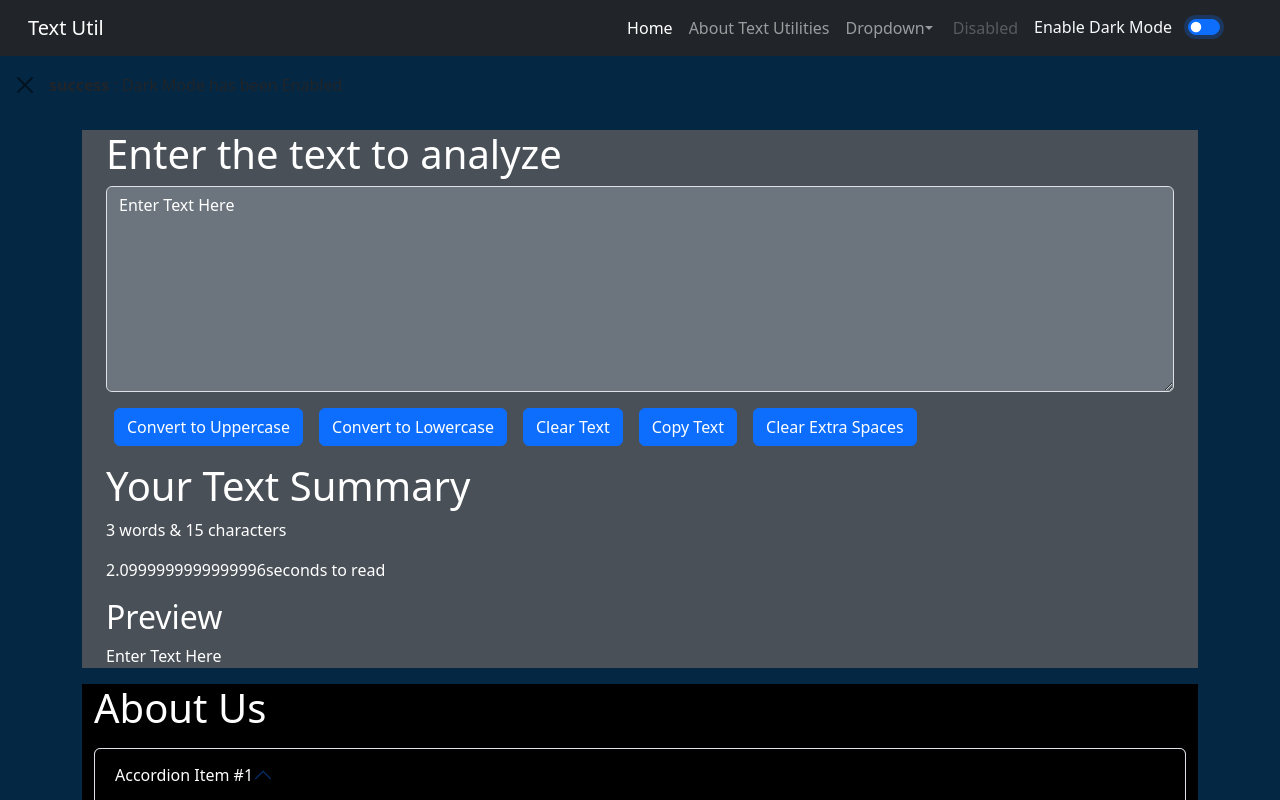
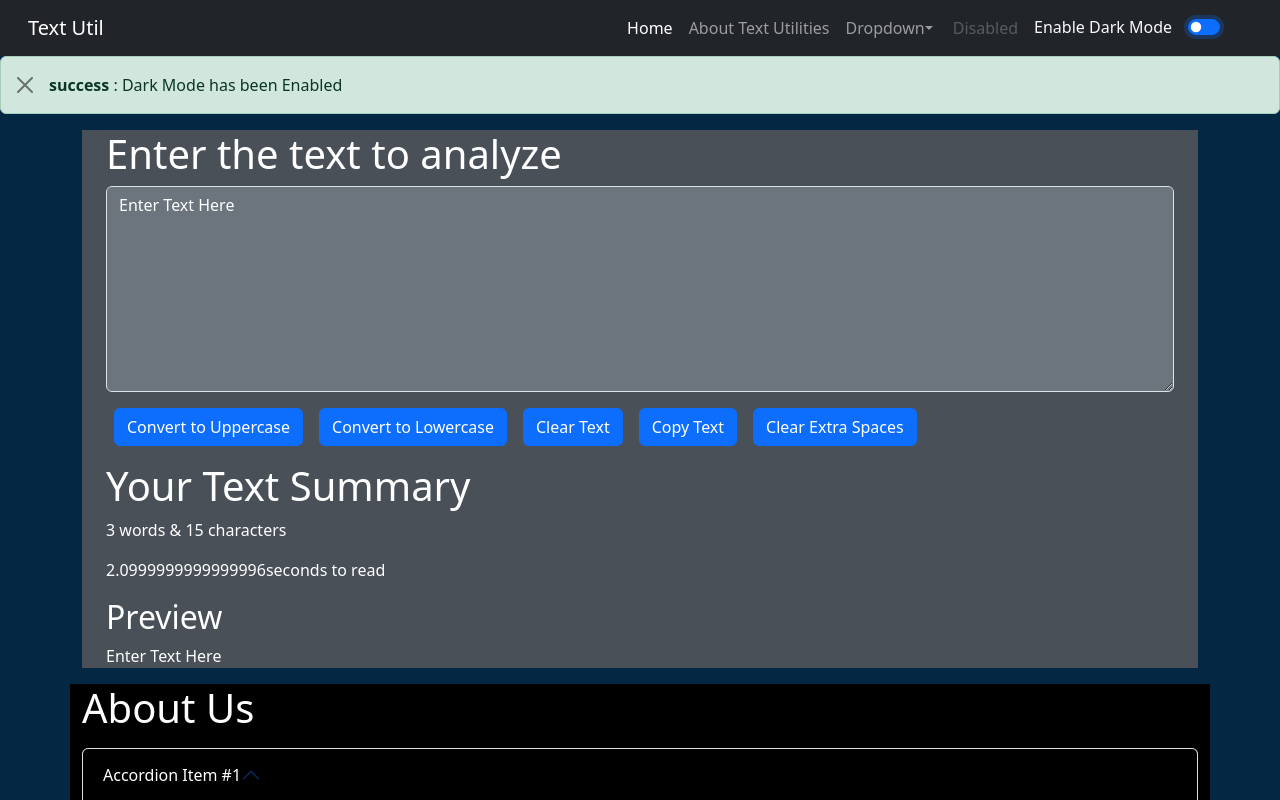
Before and after one commit to kwrdivyaraj100/textutils_react, a React (Create React App) app: page / in a window 1280 px wide. Both pictures are taken after a click on the switch "Enable Dark Mode". Shown: the top 800 px of the page. Built offline with nearby package versions, Linux system fonts and the light colour scheme.

Commit message:
Adding Alert component for displaying alert messages in green color

```diff
--- a/src/App.jsx
+++ b/src/App.jsx
@@ -33,8 +33,8 @@ function App() {
       <Alert alert={alert} />
       <div className="container my-3">
         <TextForm heading="Enter the text to analyze" mode={mode} />
+      </div>
         <About />
-      </div>
     </>
   )
 }
--- a/src/components/Alert.jsx
+++ b/src/components/Alert.jsx
@@ -2,7 +2,7 @@ import React from 'react'
 
 function Alert(props) {
     return (
-        props.alert && <div className="alert alert-${props.alert.type} alert-dismissible fade show" role="alert">
+        props.alert && <div className={`alert alert-${props.alert.type} alert-dismissible fade show`} role="alert">
             <strong>{props.alert.type}</strong> : {props.alert.msg}
             <button type="button" className="btn-close" data-bs-dismiss="alert" aria-label="Close"></button>
         </div>
```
________
**Exercise prompt**. Give the entries again, exactly and in full, with no image included.

**Answer space**.
Before and after one commit to kwrdivyaraj100/textutils_react, a React (Create React App) app: page / in a window 1280 px wide. Both pictures are taken after a click on the switch "Enable Dark Mode". Shown: the top 800 px of the page. Built offline with nearby package versions, Linux system fonts and the light colour scheme.

Commit message:
Adding Alert component for displaying alert messages in green color

```diff
--- a/src/App.jsx
+++ b/src/App.jsx
@@ -33,8 +33,8 @@ function App() {
       <Alert alert={alert} />
       <div className="container my-3">
         <TextForm heading="Enter the text to analyze" mode={mode} />
+      </div>
         <About />
-      </div>
     </>
   )
 }
--- a/src/components/Alert.jsx
+++ b/src/components/Alert.jsx
@@ -2,7 +2,7 @@ import React from 'react'
 
 function Alert(props) {
     return (
-        props.alert && <div className="alert alert-${props.alert.type} alert-dismissible fade show" role="alert">
+        props.alert && <div className={`alert alert-${props.alert.type} alert-dismissible fade show`} role="alert">
             <strong>{props.alert.type}</strong> : {props.alert.msg}
             <button type="button" className="btn-close" data-bs-dismiss="alert" aria-label="Close"></button>
         </div>
```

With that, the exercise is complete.